7 Jul 2009

Isle of Arran adventure, poetry workshops

Isle Of Arran Poetry Adventure, June 2009

I have recently returned from a poetry writing residential week on the beautiful Isle of Arran, Scotland. Needing to clear my head of chasing paid work as a poet, writer and educator; and the rigidity of academic studies, and craving space for my own 'voice', I just had to get away.

The week was organised by Manchester poet and poetry magazine editor (Citizen 32, Cadre) John G. Hall. Although I had not previously met John, I have been reading his poetry via Myspace for a few years, and his poetry and online workshops via Facebook, this last year.
I enjoy his unique style, and am in awe of how prolific his work is; so the opportunity to meet him and to learn, and learn from other poets around the infamous and vibrant Manchester scene, was very appealing.

My friend Mim Darlington, also from my Devon locality, attended too. She is also a poet, but is currently researching otters for her forthcoming book, and doctorate, in nature writing.

photo: Matt in poets window, St. Columbas. By Daniel Brocklehurst










photo: Poets in St Columba's Chapel by Daniel Brocklehurst




...and so we arrived on Saturday after many tiring hours travel to arrive at the comfortable, spacious, tasteful living accommodation in the converted St. Columba’s Chapel in Whiting Bay. This sanctuary was to be our home and workshop space for the week. Both Mim and I felt an immediate need to explore nearby places of interest so we went to the pub. We also met up with the rest of our clan, some of whom were staying in another house in nearby Lamlash village.




Sunday was a grounding and group-bonding day; a long walk in the mizzle from the tiny harbour and exquisite beaches of Blackwaterfoot, beside a calm quicksilver sea. Along the coast path past past basalt cliffs, rock pools, oystercatchers, curlews, fulmars, eider-ducks, plovers, and watched by an inquisitive seal; and on through fields of flowering reeds, foxgloves, varieties of stonecrop, lichen, and orchids amongst countless other flora, and a glimpse of wild hares; and on to the King's Caves, so called because Robert the Bruce once watched a highly influential spider make its web in that same place.



Photo by Vanessa Fay: Gerry Potter, Mim Darlington and Steph Pike on the beach near Blackwaterfoot, Arran















Photo by Vanessa Fay: Gerry Potter in King's Cave, Isle of Arran.







Then, high up a cliff path and through enchanting woodland, back the waiting minibus; and then on to the Machrie Moor Stone Circles.

We got there a bit late for the moment of Solstice but midsummer magic did not elude us. As we approached the tallest of the stones, we noticed a curlew sat atop it, shrieking at us.

Photo: curlew on standing stone, midsummer 2009, Isle of Arran
She must have had a nest nearby, so we stepped carefully.
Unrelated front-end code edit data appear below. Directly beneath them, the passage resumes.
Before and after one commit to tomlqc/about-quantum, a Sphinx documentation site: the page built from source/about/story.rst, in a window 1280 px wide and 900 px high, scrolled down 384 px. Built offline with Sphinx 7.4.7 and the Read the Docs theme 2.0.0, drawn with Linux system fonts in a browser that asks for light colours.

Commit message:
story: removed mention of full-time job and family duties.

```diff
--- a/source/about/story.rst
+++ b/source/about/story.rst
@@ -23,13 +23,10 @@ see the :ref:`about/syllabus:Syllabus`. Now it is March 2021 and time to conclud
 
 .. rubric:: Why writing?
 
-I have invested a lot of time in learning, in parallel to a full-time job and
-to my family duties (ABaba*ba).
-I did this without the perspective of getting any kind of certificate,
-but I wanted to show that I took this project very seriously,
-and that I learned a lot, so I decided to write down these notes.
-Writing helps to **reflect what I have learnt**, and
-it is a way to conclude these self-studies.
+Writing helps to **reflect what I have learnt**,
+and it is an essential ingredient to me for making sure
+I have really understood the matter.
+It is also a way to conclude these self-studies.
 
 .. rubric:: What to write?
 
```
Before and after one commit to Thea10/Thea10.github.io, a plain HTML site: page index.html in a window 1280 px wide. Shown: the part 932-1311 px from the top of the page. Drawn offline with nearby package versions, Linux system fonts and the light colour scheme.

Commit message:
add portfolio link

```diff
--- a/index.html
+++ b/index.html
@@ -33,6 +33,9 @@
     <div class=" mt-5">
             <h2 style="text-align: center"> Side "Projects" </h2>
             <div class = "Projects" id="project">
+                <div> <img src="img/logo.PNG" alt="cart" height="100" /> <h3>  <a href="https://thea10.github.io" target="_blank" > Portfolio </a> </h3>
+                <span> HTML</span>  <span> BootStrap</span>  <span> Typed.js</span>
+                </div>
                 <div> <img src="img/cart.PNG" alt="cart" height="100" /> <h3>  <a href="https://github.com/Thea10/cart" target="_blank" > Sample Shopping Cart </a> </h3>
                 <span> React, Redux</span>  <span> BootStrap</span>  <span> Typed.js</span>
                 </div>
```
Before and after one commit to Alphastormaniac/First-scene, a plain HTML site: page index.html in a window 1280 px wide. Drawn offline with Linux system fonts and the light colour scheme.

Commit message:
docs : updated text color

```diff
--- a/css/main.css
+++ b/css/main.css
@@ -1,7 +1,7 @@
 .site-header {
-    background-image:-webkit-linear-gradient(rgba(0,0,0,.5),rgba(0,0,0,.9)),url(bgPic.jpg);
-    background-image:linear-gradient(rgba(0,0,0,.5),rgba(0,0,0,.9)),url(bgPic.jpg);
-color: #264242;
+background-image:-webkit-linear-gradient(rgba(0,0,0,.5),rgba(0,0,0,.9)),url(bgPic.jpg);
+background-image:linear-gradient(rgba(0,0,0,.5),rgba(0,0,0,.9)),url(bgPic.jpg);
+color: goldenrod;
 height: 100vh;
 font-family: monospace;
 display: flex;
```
She eventually flew away with effective distracting-tactics before we continued to explore the stones and their mysteries, some of us enchanted by our encounter with this usually shy species.

The week of workshops and activities unwound tensions and nourished the senses. Spontaneous activities included abundant feasting, drinking, and all kinds of merriment, including two of our number swimming the mile-or-more across to Holy Isle, and back, surviving sunburn and jelly-fish stings. We all thrived on a week of what turned out to be scorching summer. We endured Scottish midges, and possibly one or two hangovers. And collectively, wrote some stunning poetry.
The Unsung crew (Unsung is a Manchester based poetry magazine) organised and compered a gig in a pub in the nearby village of Lamlash. An unforgettable night, (especially for the locals, I would imagine).
Photo: Poets performance & night out. Lamlash

It was great to have an opportunity to meet John, at last, extending our on-line exchanges to an inexhaustible rapport – sharing insights and extracts of life-stories, philosophies and book-lists, plotting future performances and poetry proliferation. A renga-party is still to be done...

Photo: (below) John facilitating haiku workshop

There is much to be written about the Isle of Arran, about John G. Hall, and the other poets – especially those whose workshops I really got my teeth into. I’m still energised by everyone’s work, by the residential living experience, and the teeming flora and fauna of that island. It was an unforgettable week, and another sharp string to my poet’s bow.
Instead, I am letting the experience catalyse, cogitate, settle. I am sending some Arran-born poems to both the Unsung and to John’s upcoming Arran Poetry compilation. I hope that these few pictures each speak their thousand words, for now.Except these:


Midsummer: curlew,
sentinel on ancient stones,
shrieks like a fish-wife.




Arran on myspace: www.myspace.com/c32isleofarranworkshops
Unsung: unsung.manchester@gmail.com
Citizen32: http://citizen32live.moonfruit.com/

Photo by Michelle Green: Arran's haiku students